== Work task ==
Return every line from the records below that has the word "styles".

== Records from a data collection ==
------------------------------------------------
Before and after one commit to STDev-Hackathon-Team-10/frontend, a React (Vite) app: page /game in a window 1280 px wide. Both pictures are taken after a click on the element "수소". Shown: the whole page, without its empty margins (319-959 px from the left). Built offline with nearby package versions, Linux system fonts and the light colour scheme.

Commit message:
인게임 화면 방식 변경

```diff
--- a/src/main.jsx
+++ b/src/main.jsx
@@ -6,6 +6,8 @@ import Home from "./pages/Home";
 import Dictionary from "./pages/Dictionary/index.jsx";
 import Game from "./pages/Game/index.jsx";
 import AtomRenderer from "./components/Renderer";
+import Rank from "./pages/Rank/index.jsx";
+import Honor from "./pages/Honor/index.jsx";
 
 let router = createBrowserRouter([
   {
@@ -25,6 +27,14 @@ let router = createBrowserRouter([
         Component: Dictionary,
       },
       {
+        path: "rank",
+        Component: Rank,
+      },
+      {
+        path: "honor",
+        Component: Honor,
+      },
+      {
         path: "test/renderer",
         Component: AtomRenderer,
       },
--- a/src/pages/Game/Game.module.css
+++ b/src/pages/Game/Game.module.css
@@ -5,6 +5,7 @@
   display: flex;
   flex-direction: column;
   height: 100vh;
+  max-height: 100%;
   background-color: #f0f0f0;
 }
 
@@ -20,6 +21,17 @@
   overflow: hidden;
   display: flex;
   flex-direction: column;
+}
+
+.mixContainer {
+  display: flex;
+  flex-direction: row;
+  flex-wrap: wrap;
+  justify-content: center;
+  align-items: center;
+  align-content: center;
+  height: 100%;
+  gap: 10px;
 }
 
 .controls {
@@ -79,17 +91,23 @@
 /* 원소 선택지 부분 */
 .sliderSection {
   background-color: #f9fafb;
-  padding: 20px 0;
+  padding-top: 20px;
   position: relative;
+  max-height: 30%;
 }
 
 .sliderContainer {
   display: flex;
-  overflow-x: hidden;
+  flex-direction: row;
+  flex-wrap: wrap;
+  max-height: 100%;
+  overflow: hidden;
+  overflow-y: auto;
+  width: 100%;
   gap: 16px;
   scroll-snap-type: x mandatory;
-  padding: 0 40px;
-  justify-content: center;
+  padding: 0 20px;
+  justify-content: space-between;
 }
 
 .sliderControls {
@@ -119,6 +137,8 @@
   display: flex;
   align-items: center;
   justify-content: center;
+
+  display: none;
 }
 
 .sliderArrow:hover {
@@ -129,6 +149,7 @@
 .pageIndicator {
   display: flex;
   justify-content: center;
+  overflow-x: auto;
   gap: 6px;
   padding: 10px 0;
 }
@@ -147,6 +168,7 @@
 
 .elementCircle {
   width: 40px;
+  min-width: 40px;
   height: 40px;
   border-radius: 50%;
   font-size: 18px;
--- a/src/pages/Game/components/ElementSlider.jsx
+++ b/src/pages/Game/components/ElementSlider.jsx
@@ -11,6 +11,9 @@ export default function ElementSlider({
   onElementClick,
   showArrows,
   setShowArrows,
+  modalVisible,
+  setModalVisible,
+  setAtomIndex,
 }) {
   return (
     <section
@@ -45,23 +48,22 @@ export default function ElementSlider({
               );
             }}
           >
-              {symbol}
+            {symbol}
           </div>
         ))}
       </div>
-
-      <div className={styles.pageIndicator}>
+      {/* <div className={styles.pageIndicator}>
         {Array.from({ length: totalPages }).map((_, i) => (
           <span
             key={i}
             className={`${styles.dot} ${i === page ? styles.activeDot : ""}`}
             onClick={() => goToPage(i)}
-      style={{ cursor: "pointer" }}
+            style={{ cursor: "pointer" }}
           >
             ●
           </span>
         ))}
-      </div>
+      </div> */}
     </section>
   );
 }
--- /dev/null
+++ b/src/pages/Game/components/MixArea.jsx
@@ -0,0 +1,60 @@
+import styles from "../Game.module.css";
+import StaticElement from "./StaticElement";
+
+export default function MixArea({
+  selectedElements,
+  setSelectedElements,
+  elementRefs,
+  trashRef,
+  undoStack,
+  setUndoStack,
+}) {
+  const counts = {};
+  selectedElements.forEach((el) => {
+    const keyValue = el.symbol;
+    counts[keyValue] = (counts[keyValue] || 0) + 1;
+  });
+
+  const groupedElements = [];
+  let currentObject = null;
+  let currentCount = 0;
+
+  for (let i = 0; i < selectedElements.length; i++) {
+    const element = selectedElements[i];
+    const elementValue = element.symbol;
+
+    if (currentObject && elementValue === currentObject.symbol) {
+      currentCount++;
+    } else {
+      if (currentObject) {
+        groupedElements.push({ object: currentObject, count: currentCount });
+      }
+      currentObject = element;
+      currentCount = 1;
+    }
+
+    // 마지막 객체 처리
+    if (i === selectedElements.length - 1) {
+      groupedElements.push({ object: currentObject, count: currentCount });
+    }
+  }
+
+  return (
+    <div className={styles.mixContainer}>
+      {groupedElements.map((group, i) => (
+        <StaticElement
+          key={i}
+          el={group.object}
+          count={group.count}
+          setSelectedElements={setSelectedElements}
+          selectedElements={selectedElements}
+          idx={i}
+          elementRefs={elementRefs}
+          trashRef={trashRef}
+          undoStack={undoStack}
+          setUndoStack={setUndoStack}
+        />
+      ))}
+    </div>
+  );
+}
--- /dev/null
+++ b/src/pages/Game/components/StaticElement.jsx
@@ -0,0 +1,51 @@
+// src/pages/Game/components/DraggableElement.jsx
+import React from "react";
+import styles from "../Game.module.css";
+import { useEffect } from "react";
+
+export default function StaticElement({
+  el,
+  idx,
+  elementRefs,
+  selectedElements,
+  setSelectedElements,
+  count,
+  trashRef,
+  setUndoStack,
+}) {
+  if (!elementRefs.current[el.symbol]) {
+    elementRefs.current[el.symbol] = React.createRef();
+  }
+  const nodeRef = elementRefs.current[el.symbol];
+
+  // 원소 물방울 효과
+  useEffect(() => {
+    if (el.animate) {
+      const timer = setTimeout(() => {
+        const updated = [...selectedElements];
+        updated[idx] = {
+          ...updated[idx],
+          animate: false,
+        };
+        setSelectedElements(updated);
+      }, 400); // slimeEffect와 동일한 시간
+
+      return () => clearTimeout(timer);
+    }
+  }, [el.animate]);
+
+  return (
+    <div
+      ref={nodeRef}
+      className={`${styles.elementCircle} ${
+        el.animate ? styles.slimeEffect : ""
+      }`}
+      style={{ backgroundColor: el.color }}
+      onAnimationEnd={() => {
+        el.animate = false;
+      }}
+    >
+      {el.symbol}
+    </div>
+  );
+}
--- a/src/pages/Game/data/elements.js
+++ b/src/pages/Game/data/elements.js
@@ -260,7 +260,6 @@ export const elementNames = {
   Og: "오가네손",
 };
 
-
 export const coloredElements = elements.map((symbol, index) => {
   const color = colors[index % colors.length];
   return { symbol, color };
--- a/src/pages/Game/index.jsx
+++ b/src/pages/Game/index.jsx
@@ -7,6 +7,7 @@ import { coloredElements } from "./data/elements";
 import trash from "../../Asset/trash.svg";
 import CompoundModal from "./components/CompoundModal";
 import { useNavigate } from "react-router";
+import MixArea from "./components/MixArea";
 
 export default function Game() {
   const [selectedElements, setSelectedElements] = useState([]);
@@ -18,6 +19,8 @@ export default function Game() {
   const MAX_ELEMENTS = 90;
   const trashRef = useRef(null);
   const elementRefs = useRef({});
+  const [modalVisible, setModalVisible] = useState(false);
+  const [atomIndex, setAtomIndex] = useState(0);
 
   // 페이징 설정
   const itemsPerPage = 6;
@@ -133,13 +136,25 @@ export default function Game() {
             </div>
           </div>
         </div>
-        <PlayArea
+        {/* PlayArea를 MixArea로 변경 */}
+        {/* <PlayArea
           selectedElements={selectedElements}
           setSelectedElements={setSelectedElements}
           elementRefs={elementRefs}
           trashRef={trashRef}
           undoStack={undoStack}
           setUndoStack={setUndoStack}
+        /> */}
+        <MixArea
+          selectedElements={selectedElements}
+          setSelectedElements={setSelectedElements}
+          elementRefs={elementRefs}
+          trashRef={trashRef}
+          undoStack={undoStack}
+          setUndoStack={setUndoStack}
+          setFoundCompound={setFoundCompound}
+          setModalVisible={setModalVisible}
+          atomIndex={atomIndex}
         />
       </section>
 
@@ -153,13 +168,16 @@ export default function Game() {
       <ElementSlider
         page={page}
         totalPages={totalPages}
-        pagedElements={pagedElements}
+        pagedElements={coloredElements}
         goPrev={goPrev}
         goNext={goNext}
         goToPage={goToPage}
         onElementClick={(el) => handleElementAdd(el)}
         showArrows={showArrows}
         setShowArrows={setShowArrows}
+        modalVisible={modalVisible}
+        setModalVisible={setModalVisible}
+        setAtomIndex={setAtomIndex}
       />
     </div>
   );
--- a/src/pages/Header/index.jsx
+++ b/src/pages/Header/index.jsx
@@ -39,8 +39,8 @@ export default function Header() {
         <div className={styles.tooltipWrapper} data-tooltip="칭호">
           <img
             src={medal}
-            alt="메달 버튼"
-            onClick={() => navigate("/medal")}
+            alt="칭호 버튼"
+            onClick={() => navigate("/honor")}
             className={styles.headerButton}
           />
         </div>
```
------------------------------------------------
== Answer section ==
-      <div className={styles.pageIndicator}>
+      {/* <div className={styles.pageIndicator}>
             className={`${styles.dot} ${i === page ? styles.activeDot : ""}`}
+import styles from "../Game.module.css";
+    <div className={styles.mixContainer}>
+import styles from "../Game.module.css";
+      className={`${styles.elementCircle} ${
+        el.animate ? styles.slimeEffect : ""
         <div className={styles.tooltipWrapper} data-tooltip="칭호">
             className={styles.headerButton}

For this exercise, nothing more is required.